Ever since they first appeared in my navigational toolbox decades ago I have been wary of waypoints. They certainly do seem helpful, these electronic flags we plant in the ether to guide us to where we want to go. But I noticed early on they also tend to distort our perception.
Part of the problem is the way they are presented to us, exhibit one being those graphic “highway” displays we’ve seen on screens ever since GPS receivers first invaded our nav stations. Here we see our waypoint as a shimmering Emerald City of Oz on the horizon, with a Yellow Brick Road rhumbline route leading directly to it. Stray from the road, and a cross-track error feature flashes a warning and tells you which way to steer to get back on it.

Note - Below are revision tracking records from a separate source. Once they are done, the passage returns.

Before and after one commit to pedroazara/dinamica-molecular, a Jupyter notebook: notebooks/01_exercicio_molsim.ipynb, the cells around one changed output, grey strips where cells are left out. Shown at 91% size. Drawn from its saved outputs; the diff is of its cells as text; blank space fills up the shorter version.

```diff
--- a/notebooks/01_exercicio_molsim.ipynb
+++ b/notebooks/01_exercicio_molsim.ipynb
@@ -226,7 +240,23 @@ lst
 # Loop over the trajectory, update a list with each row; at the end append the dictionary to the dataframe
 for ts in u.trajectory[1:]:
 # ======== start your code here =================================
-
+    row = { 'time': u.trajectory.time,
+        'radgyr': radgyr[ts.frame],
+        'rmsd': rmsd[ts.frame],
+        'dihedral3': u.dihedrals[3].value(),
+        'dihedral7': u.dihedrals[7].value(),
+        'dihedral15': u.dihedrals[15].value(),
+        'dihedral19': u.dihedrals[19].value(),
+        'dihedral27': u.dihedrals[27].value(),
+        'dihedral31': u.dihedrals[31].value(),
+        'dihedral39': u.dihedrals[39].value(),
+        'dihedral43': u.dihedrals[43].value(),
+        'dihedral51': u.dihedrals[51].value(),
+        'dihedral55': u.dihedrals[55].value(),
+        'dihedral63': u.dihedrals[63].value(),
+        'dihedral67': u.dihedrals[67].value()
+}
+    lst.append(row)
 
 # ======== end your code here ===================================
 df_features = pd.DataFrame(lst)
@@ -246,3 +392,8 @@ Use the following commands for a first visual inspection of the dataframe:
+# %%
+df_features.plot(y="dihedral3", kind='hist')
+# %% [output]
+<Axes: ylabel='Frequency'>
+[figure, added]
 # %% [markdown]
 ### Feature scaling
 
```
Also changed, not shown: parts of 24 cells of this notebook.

This is a particularly bad way to think about getting anywhere under sail. Back in the day, I sailed many times with skippers who, when dragged off an ideal course by some fickle breeze, thought only about how to get back to that magic road. Somehow they forget that “rhumbline” is a plastic concept and that you can always draw a new one.
More sophisticated electronic nav features have largely cured this disease, but still, I think the concept of an electronic waypoint is dangerously seductive. It is even more seductive when combined with the popular steer-to-waypoint feature found on modern autopilots. For a worst-case example of where such tools might lead you, I need point no further than the tragic “death by autopilot” Aegean disaster of 2012, wherein four crew evidently all fell asleep and perished when their self-navigating Hunter 376 slammed into a rocky island off the coast of Mexico.
Part of me has always been a purist at heart and believes it is important to cultivate traditional navigational skills. Another part, of course, is just plain lazy and would never think of giving up the convenience of modern electronic navigation. So for the last couple of years, to reconcile these conflicting tendencies, I’ve been conducting an experiment while cruising the New England coast on my own boat. I still use GPS and run electronic charts (on two different devices) to keep track of where I am and where I’m going, but I don’t enter any waypoints to navigate to.
It has proved a marvelous compromise. I still have the security of always knowing where I am, but without a waypoint on my screen, my thinking is both more fluid and more analytical. Instead of fixating on displayed distance, bearing, cross-track error and time-to-go values, I spend much more time relating what I see on my chart to what I see around me. I no longer think in terms of getting to any specific spot, aside from my ultimate destination, but instead evaluate my progress more generally, thinking in terms of apparent wind angles, likely wind shifts and general areas where I might change direction. I estimate in my head distances and relative bearings and sometimes (egad!) even use dividers and a parallel ruler on a trusty old paper chart to confirm my guesses. In short: I think much more like a sailor.
Here’s another trick I’ve come to recently: turning on the track feature on my chartplotter. This is something I never used to do. Like an egotistical Italian race-car driver I always figured what was behind me wasn’t important. But now I find that referring to a line on a chart showing exactly where I’ve been allows me to extrapolate and perceive more accurately, and again more fluidly, where it is I am going. Where before, when navigating to a waypoint, I simply stared at an ever fluctuating course-over-ground value and tried to match it to a fixed bearing-to-waypoint value (or worse, just punched the steer-to-waypoint button), I now glance at my track and can feel in my guts whether I’m still on a proper course or not.
On long passages, I do still use waypoints to orient my thinking. And of course, I still use them when navigating in fog. Otherwise, I have cast them aside and am free of their tyranny. You should try it sometime. You just might like it.